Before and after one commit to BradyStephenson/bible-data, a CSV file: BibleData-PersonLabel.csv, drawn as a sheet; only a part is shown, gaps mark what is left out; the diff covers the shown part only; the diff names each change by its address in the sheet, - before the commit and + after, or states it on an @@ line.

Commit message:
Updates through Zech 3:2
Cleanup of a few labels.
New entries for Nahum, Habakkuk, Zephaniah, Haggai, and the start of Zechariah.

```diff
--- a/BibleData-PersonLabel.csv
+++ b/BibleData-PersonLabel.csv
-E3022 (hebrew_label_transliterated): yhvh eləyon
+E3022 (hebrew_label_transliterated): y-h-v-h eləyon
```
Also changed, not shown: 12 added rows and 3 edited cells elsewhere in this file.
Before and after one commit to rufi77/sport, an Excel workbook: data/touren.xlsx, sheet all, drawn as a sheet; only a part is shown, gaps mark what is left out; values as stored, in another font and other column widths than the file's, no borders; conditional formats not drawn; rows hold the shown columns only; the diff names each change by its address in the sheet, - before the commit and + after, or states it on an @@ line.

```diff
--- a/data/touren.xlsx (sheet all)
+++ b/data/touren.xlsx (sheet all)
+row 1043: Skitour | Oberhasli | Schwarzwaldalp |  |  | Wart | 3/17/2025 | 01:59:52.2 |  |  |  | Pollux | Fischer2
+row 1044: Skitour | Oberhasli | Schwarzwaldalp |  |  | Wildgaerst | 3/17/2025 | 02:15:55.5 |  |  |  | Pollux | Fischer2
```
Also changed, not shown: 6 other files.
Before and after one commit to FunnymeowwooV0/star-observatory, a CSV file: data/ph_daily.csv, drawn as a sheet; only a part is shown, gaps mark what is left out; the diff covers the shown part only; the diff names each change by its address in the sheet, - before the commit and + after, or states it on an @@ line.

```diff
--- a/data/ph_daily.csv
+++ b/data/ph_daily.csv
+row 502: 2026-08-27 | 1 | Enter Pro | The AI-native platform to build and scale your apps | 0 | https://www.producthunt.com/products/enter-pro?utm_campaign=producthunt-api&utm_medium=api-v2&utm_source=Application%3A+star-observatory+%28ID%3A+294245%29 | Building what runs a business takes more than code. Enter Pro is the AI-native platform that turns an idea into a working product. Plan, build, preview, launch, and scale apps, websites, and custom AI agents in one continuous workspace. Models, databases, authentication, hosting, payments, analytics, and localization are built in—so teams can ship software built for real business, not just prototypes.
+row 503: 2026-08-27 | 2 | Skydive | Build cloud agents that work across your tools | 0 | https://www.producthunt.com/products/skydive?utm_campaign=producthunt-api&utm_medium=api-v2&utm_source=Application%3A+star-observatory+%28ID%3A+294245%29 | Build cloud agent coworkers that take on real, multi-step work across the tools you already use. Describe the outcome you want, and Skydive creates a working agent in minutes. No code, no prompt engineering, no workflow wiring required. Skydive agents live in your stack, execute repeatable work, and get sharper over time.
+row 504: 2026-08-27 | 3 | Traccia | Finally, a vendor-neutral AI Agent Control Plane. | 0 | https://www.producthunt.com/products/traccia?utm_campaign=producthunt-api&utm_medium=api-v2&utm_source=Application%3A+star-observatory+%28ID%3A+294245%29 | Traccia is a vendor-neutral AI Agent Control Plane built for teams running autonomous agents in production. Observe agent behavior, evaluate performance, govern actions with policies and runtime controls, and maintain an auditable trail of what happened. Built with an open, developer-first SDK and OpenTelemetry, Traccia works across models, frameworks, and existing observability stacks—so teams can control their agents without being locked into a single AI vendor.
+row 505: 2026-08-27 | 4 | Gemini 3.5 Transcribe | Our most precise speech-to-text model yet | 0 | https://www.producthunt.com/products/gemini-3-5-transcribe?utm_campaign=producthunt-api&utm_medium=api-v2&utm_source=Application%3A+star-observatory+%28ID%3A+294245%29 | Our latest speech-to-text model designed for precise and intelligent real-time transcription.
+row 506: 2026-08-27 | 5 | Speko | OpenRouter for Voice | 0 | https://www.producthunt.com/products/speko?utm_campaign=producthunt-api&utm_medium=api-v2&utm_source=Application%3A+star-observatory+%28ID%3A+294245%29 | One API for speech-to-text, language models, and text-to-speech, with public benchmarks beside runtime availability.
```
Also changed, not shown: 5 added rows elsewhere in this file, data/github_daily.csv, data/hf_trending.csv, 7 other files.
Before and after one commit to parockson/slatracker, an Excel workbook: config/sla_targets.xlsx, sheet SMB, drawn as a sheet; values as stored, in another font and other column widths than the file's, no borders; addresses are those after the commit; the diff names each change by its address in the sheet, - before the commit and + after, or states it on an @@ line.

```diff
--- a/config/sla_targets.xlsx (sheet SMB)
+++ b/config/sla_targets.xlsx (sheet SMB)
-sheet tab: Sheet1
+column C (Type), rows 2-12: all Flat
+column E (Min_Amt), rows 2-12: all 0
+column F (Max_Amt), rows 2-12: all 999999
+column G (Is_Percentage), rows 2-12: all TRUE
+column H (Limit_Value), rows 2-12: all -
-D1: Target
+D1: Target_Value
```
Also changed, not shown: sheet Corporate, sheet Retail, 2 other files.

**TASK DETAILS**
All of the data above should be reproduced exactly, with nothing left out.

**SOLUTION TO THE PROBLEM**
Before and after one commit to BradyStephenson/bible-data, a CSV file: BibleData-PersonLabel.csv, drawn as a sheet; only a part is shown, gaps mark what is left out; the diff covers the shown part only; the diff names each change by its address in the sheet, - before the commit and + after, or states it on an @@ line.

Commit message:
Updates through Zech 3:2
Cleanup of a few labels.
New entries for Nahum, Habakkuk, Zephaniah, Haggai, and the start of Zechariah.

```diff
--- a/BibleData-PersonLabel.csv
+++ b/BibleData-PersonLabel.csv
-E3022 (hebrew_label_transliterated): yhvh eləyon
+E3022 (hebrew_label_transliterated): y-h-v-h eləyon
```
Also changed, not shown: 12 added rows and 3 edited cells elsewhere in this file.
Before and after one commit to rufi77/sport, an Excel workbook: data/touren.xlsx, sheet all, drawn as a sheet; only a part is shown, gaps mark what is left out; values as stored, in another font and other column widths than the file's, no borders; conditional formats not drawn; rows hold the shown columns only; the diff names each change by its address in the sheet, - before the commit and + after, or states it on an @@ line.

```diff
--- a/data/touren.xlsx (sheet all)
+++ b/data/touren.xlsx (sheet all)
+row 1043: Skitour | Oberhasli | Schwarzwaldalp |  |  | Wart | 3/17/2025 | 01:59:52.2 |  |  |  | Pollux | Fischer2
+row 1044: Skitour | Oberhasli | Schwarzwaldalp |  |  | Wildgaerst | 3/17/2025 | 02:15:55.5 |  |  |  | Pollux | Fischer2
```
Also changed, not shown: 6 other files.
Before and after one commit to FunnymeowwooV0/star-observatory, a CSV file: data/ph_daily.csv, drawn as a sheet; only a part is shown, gaps mark what is left out; the diff covers the shown part only; the diff names each change by its address in the sheet, - before the commit and + after, or states it on an @@ line.

```diff
--- a/data/ph_daily.csv
+++ b/data/ph_daily.csv
+row 502: 2026-08-27 | 1 | Enter Pro | The AI-native platform to build and scale your apps | 0 | https://www.producthunt.com/products/enter-pro?utm_campaign=producthunt-api&utm_medium=api-v2&utm_source=Application%3A+star-observatory+%28ID%3A+294245%29 | Building what runs a business takes more than code. Enter Pro is the AI-native platform that turns an idea into a working product. Plan, build, preview, launch, and scale apps, websites, and custom AI agents in one continuous workspace. Models, databases, authentication, hosting, payments, analytics, and localization are built in—so teams can ship software built for real business, not just prototypes.
+row 503: 2026-08-27 | 2 | Skydive | Build cloud agents that work across your tools | 0 | https://www.producthunt.com/products/skydive?utm_campaign=producthunt-api&utm_medium=api-v2&utm_source=Application%3A+star-observatory+%28ID%3A+294245%29 | Build cloud agent coworkers that take on real, multi-step work across the tools you already use. Describe the outcome you want, and Skydive creates a working agent in minutes. No code, no prompt engineering, no workflow wiring required. Skydive agents live in your stack, execute repeatable work, and get sharper over time.
+row 504: 2026-08-27 | 3 | Traccia | Finally, a vendor-neutral AI Agent Control Plane. | 0 | https://www.producthunt.com/products/traccia?utm_campaign=producthunt-api&utm_medium=api-v2&utm_source=Application%3A+star-observatory+%28ID%3A+294245%29 | Traccia is a vendor-neutral AI Agent Control Plane built for teams running autonomous agents in production. Observe agent behavior, evaluate performance, govern actions with policies and runtime controls, and maintain an auditable trail of what happened. Built with an open, developer-first SDK and OpenTelemetry, Traccia works across models, frameworks, and existing observability stacks—so teams can control their agents without being locked into a single AI vendor.
+row 505: 2026-08-27 | 4 | Gemini 3.5 Transcribe | Our most precise speech-to-text model yet | 0 | https://www.producthunt.com/products/gemini-3-5-transcribe?utm_campaign=producthunt-api&utm_medium=api-v2&utm_source=Application%3A+star-observatory+%28ID%3A+294245%29 | Our latest speech-to-text model designed for precise and intelligent real-time transcription.
+row 506: 2026-08-27 | 5 | Speko | OpenRouter for Voice | 0 | https://www.producthunt.com/products/speko?utm_campaign=producthunt-api&utm_medium=api-v2&utm_source=Application%3A+star-observatory+%28ID%3A+294245%29 | One API for speech-to-text, language models, and text-to-speech, with public benchmarks beside runtime availability.
```
Also changed, not shown: 5 added rows elsewhere in this file, data/github_daily.csv, data/hf_trending.csv, 7 other files.
Before and after one commit to parockson/slatracker, an Excel workbook: config/sla_targets.xlsx, sheet SMB, drawn as a sheet; values as stored, in another font and other column widths than the file's, no borders; addresses are those after the commit; the diff names each change by its address in the sheet, - before the commit and + after, or states it on an @@ line.

```diff
--- a/config/sla_targets.xlsx (sheet SMB)
+++ b/config/sla_targets.xlsx (sheet SMB)
-sheet tab: Sheet1
+column C (Type), rows 2-12: all Flat
+column E (Min_Amt), rows 2-12: all 0
+column F (Max_Amt), rows 2-12: all 999999
+column G (Is_Percentage), rows 2-12: all TRUE
+column H (Limit_Value), rows 2-12: all -
-D1: Target
+D1: Target_Value
```
Also changed, not shown: sheet Corporate, sheet Retail, 2 other files.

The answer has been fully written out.